> [EXERCISE GOAL]:
The reply is to contain the full listing, repeated exactly, with pictures left out.

---------- SOURCE MATERIAL ----------

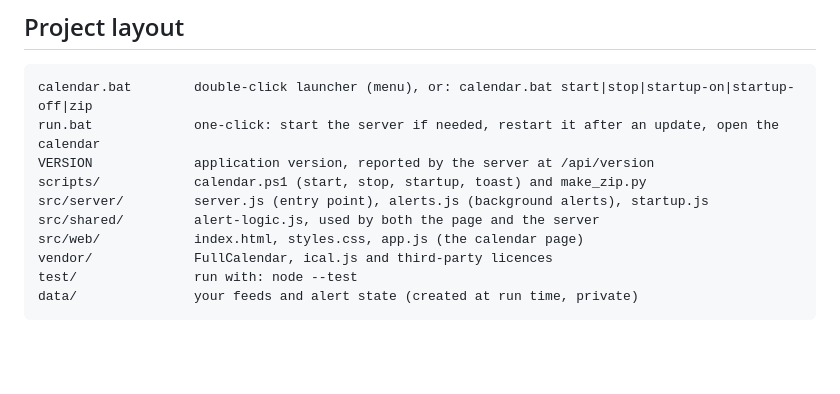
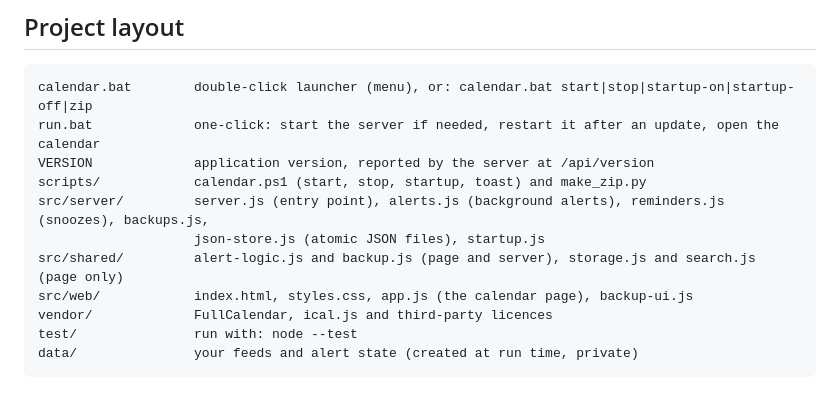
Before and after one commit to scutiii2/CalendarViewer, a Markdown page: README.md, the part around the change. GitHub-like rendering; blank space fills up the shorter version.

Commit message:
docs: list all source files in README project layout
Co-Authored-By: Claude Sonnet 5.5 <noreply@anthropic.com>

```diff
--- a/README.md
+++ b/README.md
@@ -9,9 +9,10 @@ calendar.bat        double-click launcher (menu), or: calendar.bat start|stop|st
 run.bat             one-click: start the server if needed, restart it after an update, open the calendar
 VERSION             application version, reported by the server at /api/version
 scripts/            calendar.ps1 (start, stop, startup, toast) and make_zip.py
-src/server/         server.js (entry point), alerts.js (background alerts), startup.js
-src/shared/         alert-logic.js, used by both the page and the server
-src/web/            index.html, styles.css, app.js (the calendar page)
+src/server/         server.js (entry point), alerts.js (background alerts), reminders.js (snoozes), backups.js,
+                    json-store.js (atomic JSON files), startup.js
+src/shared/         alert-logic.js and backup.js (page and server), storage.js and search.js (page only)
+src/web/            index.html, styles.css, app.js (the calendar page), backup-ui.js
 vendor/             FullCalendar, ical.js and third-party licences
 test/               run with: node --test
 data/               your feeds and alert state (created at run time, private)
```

----------

> [SOLUTION TO THIS EXERCISE]:
Before and after one commit to scutiii2/CalendarViewer, a Markdown page: README.md, the part around the change. GitHub-like rendering; blank space fills up the shorter version.

Commit message:
docs: list all source files in README project layout
Co-Authored-By: Claude Sonnet 5.5 <noreply@anthropic.com>

```diff
--- a/README.md
+++ b/README.md
@@ -9,9 +9,10 @@ calendar.bat        double-click launcher (menu), or: calendar.bat start|stop|st
 run.bat             one-click: start the server if needed, restart it after an update, open the calendar
 VERSION             application version, reported by the server at /api/version
 scripts/            calendar.ps1 (start, stop, startup, toast) and make_zip.py
-src/server/         server.js (entry point), alerts.js (background alerts), startup.js
-src/shared/         alert-logic.js, used by both the page and the server
-src/web/            index.html, styles.css, app.js (the calendar page)
+src/server/         server.js (entry point), alerts.js (background alerts), reminders.js (snoozes), backups.js,
+                    json-store.js (atomic JSON files), startup.js
+src/shared/         alert-logic.js and backup.js (page and server), storage.js and search.js (page only)
+src/web/            index.html, styles.css, app.js (the calendar page), backup-ui.js
 vendor/             FullCalendar, ical.js and third-party licences
 test/               run with: node --test
 data/               your feeds and alert state (created at run time, private)
```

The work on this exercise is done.